## [Exercise requirements]
Each line that holds the word "ipynb" counts once; give the total for the records below and nothing else.
# # # # #
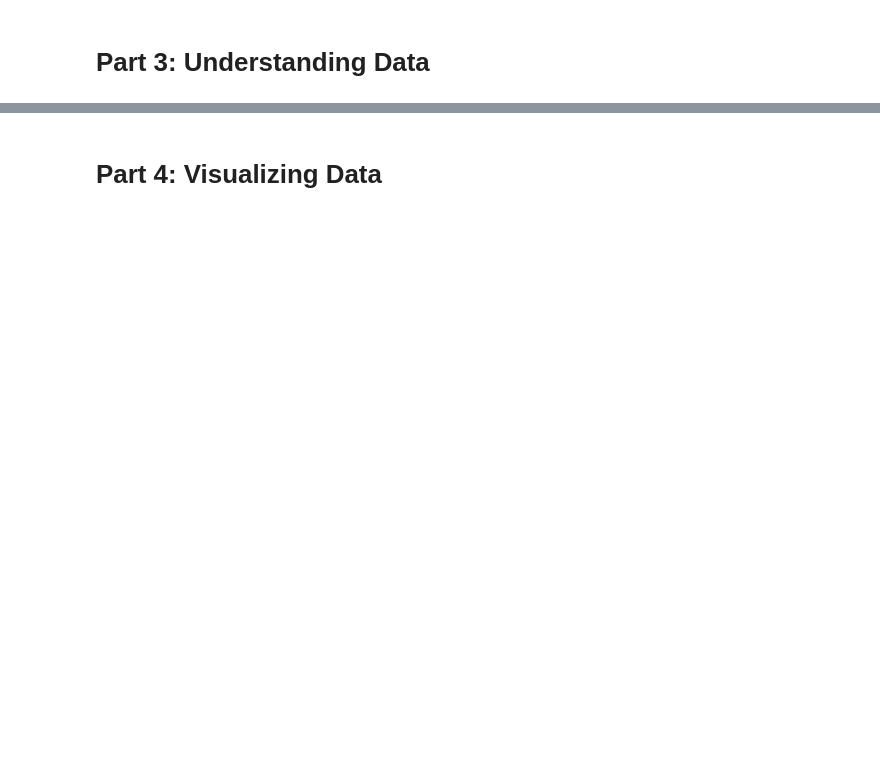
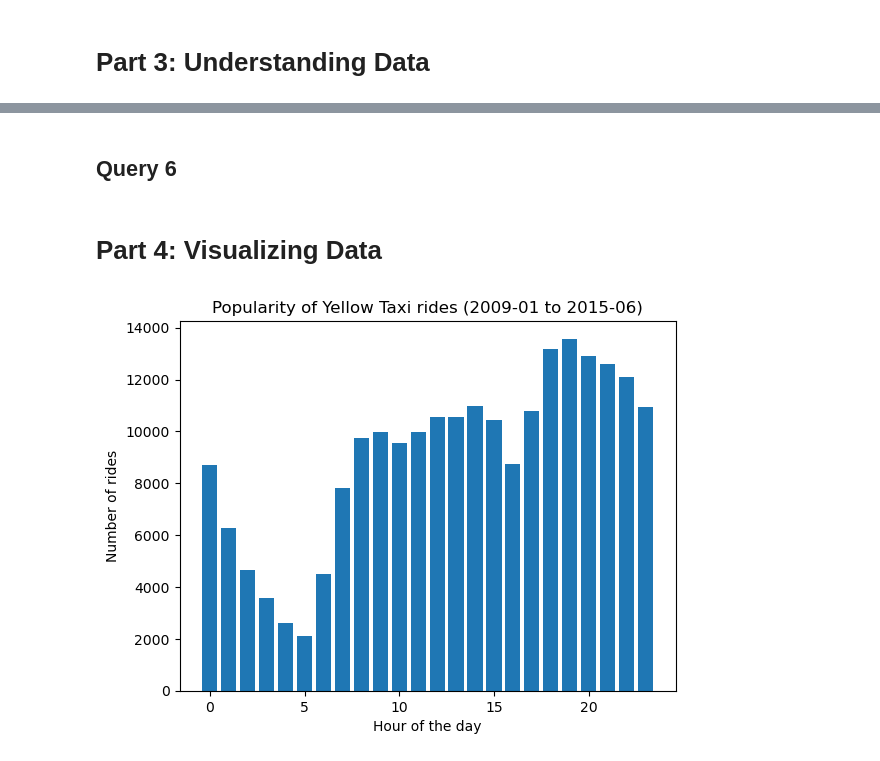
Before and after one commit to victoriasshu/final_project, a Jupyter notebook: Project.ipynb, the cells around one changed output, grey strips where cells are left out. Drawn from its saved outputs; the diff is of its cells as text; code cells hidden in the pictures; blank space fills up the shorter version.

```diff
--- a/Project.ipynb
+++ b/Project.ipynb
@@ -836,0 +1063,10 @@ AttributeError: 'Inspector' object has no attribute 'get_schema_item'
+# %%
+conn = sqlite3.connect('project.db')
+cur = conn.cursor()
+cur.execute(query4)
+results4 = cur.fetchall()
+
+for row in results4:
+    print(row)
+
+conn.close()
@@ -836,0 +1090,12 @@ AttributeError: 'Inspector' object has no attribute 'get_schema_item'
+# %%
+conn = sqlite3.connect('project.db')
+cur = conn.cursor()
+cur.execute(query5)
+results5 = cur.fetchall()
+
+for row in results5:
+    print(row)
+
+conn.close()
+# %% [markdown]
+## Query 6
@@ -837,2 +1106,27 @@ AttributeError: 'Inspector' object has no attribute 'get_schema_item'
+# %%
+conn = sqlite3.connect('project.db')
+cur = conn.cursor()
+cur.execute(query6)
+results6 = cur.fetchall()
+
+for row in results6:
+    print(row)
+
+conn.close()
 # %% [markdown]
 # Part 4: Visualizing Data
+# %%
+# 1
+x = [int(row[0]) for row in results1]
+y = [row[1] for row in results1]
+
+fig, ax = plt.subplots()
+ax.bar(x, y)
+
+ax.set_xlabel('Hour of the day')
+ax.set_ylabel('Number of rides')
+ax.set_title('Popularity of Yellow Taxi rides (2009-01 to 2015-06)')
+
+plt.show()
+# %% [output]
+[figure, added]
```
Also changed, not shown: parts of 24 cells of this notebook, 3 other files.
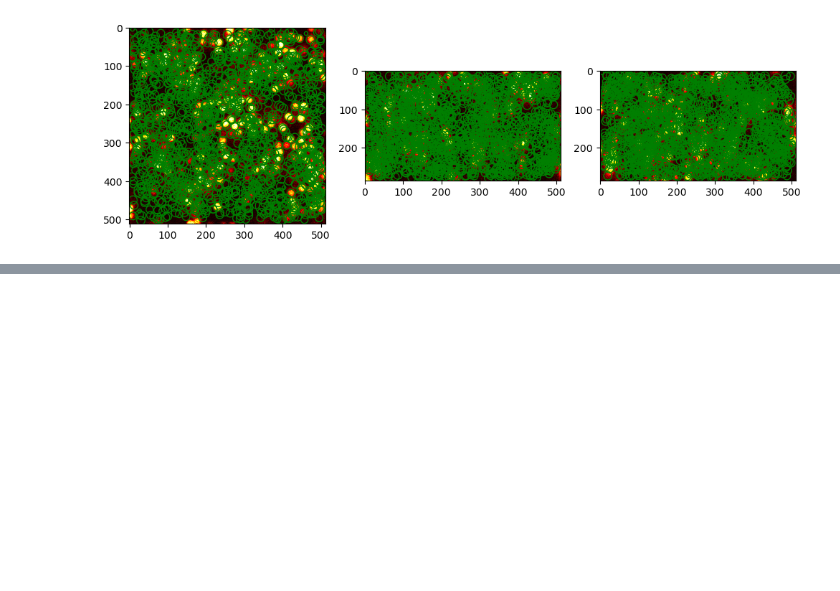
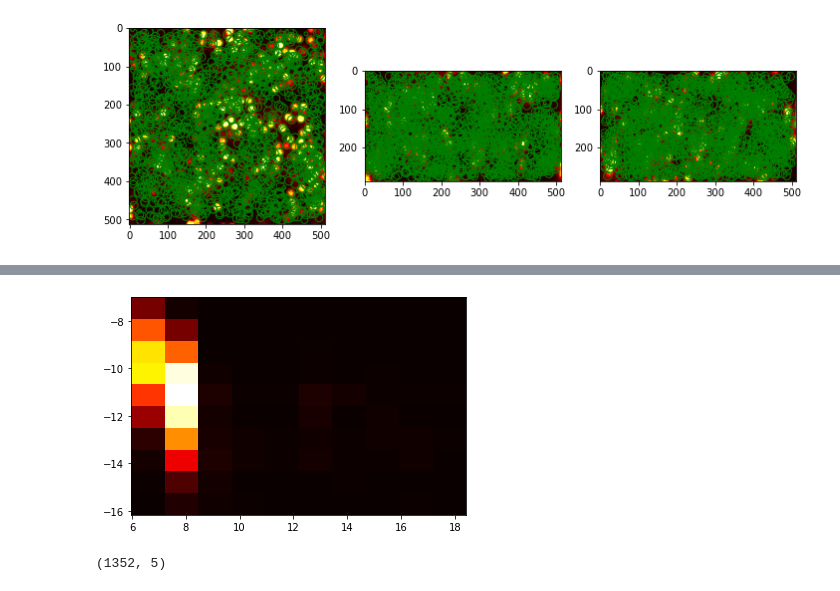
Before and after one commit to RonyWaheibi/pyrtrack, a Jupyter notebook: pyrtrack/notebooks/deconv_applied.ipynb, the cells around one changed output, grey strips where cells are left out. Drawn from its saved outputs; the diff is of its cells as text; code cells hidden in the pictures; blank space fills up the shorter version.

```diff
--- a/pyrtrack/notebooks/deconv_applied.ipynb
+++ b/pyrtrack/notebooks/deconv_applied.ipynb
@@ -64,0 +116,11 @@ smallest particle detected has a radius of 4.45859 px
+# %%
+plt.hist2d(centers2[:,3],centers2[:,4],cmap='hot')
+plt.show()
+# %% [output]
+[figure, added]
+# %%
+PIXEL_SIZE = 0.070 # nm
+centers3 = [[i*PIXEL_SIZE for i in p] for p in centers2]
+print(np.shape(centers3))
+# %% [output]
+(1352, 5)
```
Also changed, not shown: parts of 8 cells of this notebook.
# # # # #
## [Result below]
6